* [How to complete this task]: Return each line of the listing exactly, though without its images.

* [Data for this exercise]:
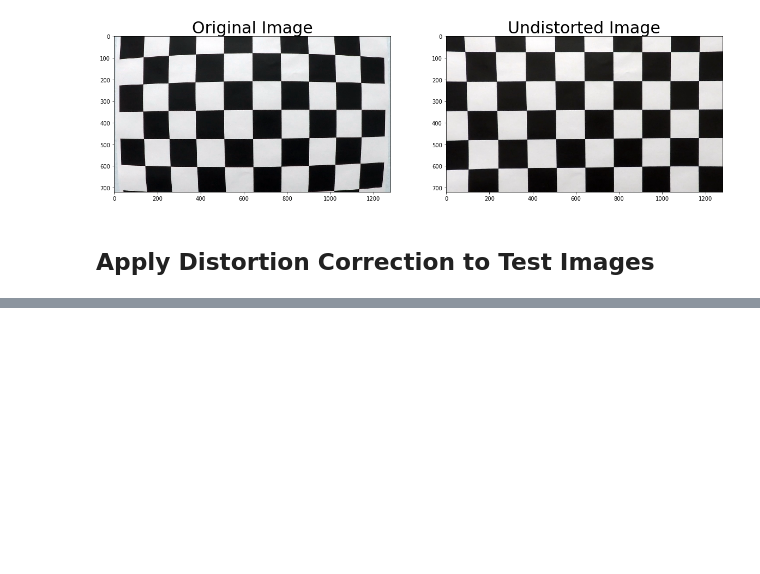
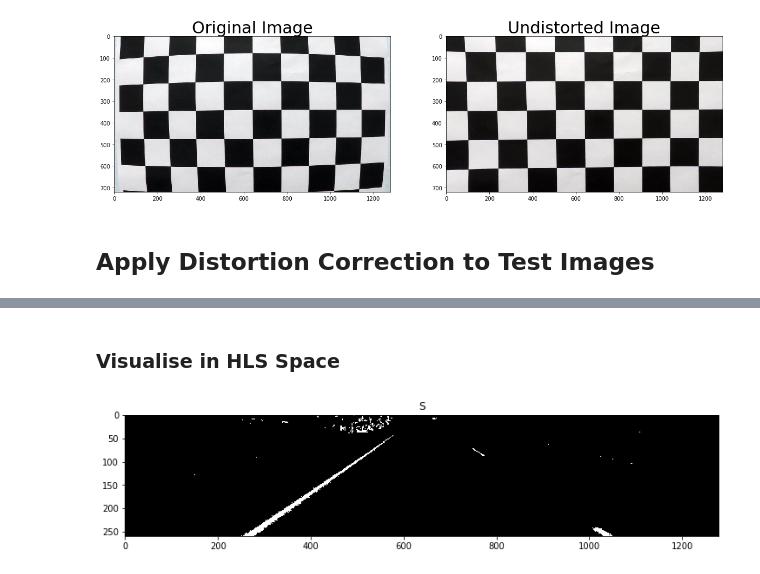
Before and after one commit to jaxanc/CarND-Advanced-Lane-Lines, a Jupyter notebook: Workbook.ipynb, the cells around one changed output, grey strips where cells are left out. Cells and saved outputs as stored; diff of their text form; code cells hidden in the pictures; blank space fills up the shorter version.

```diff
--- a/Workbook.ipynb
+++ b/Workbook.ipynb
@@ -113,0 +238,39 @@ for idx, fname in enumerate(images_name):
+# %% [markdown]
+### Visualise in HLS Space
+# %%
+#plt.figure(figsize=(14, 9.5))
+plt.figure(figsize=(14, 24))
+
+H_threshold = (15, 100)
+S_threshold = (150, 255)
+
+for idx, image in enumerate(cropped_images):
+    hls = cv2.cvtColor(image, cv2.COLOR_RGB2HLS)
+    H = hls[:,:,0]
+    L = hls[:,:,1]
+    S = hls[:,:,2]
+
+    #plt.subplot(len(cropped_images), 3, idx*3+1)
+    #H_binary = np.zeros_like(G)
+    #H_binary[(H > H_threshold[0]) & (H <= H_threshold[1])] = 1
+    #plt.imshow(H_binary, cmap='gray')
+    #if (idx == 0):
+    #    plt.title("H")
+
+    #plt.subplot(len(cropped_images), 3, idx*3+2)
+    #plt.imshow(L, cmap='gray')
+    #if (idx == 0):
+    #    plt.title("L")
+
+    #plt.subplot(len(cropped_images), 3, idx*3+3)
+    plt.subplot(len(cropped_images), 1, idx+1)
+    S_binary = np.zeros_like(G)
+    S_binary[(S > S_threshold[0]) & (S <= S_threshold[1])] = 1
+    plt.imshow(S_binary, cmap='gray')
+    if (idx == 0):
+        plt.title("S")
+
+    # breaking early to reduce page size
+    break
+# %% [output]
+[figure, added]
```
Also changed, not shown: parts of 19 cells of this notebook.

* [Exercise output]:
Before and after one commit to jaxanc/CarND-Advanced-Lane-Lines, a Jupyter notebook: Workbook.ipynb, the cells around one changed output, grey strips where cells are left out. Cells and saved outputs as stored; diff of their text form; code cells hidden in the pictures; blank space fills up the shorter version.

```diff
--- a/Workbook.ipynb
+++ b/Workbook.ipynb
@@ -113,0 +238,39 @@ for idx, fname in enumerate(images_name):
+# %% [markdown]
+### Visualise in HLS Space
+# %%
+#plt.figure(figsize=(14, 9.5))
+plt.figure(figsize=(14, 24))
+
+H_threshold = (15, 100)
+S_threshold = (150, 255)
+
+for idx, image in enumerate(cropped_images):
+    hls = cv2.cvtColor(image, cv2.COLOR_RGB2HLS)
+    H = hls[:,:,0]
+    L = hls[:,:,1]
+    S = hls[:,:,2]
+
+    #plt.subplot(len(cropped_images), 3, idx*3+1)
+    #H_binary = np.zeros_like(G)
+    #H_binary[(H > H_threshold[0]) & (H <= H_threshold[1])] = 1
+    #plt.imshow(H_binary, cmap='gray')
+    #if (idx == 0):
+    #    plt.title("H")
+
+    #plt.subplot(len(cropped_images), 3, idx*3+2)
+    #plt.imshow(L, cmap='gray')
+    #if (idx == 0):
+    #    plt.title("L")
+
+    #plt.subplot(len(cropped_images), 3, idx*3+3)
+    plt.subplot(len(cropped_images), 1, idx+1)
+    S_binary = np.zeros_like(G)
+    S_binary[(S > S_threshold[0]) & (S <= S_threshold[1])] = 1
+    plt.imshow(S_binary, cmap='gray')
+    if (idx == 0):
+        plt.title("S")
+
+    # breaking early to reduce page size
+    break
+# %% [output]
+[figure, added]
```
Also changed, not shown: parts of 19 cells of this notebook.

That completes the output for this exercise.